Supplied entries ▸

:::

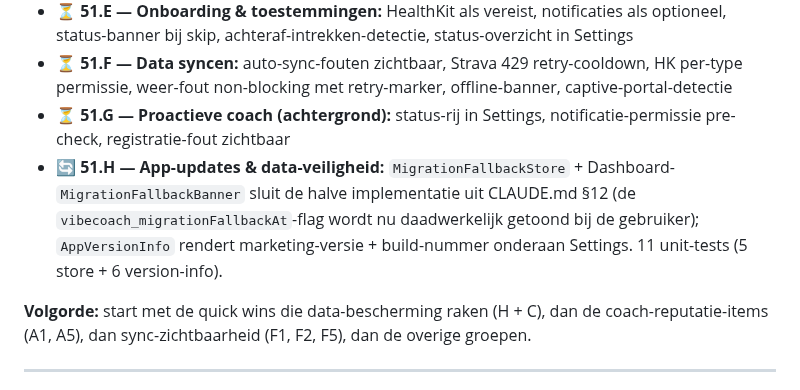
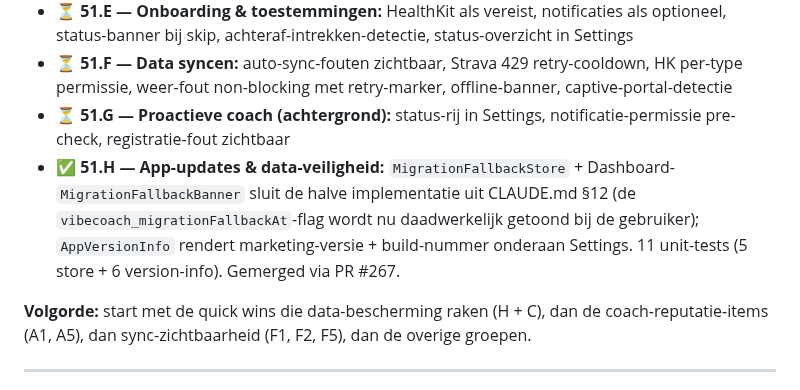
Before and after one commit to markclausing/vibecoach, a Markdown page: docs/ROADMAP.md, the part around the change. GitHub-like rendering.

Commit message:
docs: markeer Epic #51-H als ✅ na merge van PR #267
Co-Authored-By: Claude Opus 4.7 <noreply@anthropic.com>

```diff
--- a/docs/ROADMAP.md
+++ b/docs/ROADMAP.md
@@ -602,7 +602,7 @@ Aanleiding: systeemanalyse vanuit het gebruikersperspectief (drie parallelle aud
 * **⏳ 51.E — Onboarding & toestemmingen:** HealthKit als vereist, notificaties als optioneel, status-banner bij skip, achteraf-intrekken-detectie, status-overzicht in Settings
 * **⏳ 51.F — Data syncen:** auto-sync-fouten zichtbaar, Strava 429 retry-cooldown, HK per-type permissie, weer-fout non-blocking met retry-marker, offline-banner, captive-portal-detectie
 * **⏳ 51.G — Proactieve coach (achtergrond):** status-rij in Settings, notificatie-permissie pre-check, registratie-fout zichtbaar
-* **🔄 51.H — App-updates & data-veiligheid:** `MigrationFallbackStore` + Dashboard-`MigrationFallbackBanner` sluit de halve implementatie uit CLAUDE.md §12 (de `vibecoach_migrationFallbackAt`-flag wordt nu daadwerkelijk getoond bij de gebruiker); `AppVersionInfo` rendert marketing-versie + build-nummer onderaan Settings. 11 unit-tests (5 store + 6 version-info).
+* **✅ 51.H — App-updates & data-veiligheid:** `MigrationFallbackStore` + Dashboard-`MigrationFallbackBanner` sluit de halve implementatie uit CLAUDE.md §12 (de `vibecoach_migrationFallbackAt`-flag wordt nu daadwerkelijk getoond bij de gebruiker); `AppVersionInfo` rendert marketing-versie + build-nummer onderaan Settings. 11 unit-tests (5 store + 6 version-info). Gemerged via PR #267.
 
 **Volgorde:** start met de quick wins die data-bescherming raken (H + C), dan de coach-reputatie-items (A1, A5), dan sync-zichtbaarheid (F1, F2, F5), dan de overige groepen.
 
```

:::

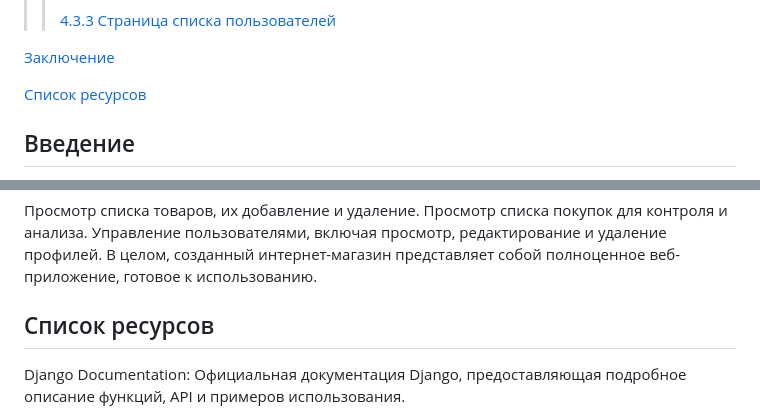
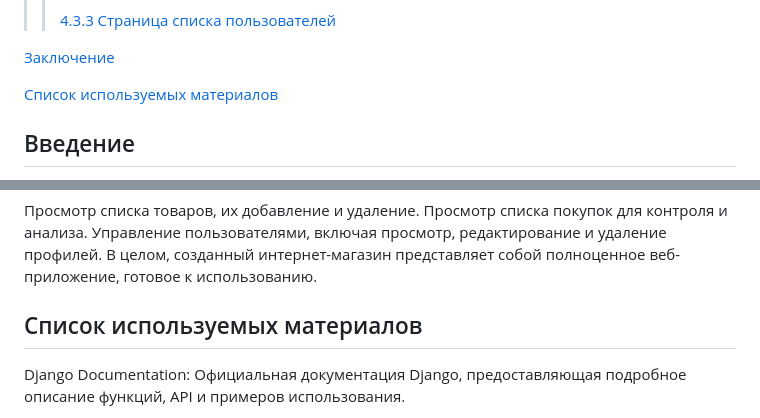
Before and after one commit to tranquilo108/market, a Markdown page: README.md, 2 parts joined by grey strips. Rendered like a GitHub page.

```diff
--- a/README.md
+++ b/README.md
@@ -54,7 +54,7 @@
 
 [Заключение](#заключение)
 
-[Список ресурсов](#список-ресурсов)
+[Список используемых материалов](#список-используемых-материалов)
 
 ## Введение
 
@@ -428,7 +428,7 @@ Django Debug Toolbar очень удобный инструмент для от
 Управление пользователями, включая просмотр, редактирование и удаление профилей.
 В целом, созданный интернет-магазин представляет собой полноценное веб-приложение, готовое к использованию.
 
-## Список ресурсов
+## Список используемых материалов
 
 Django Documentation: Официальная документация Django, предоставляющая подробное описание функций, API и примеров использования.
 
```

:::

Aim of the exercise ▸
Please give, as a single number with nothing added, the count of lines in the records that contain the word "README".

Result of this exercise ▸
3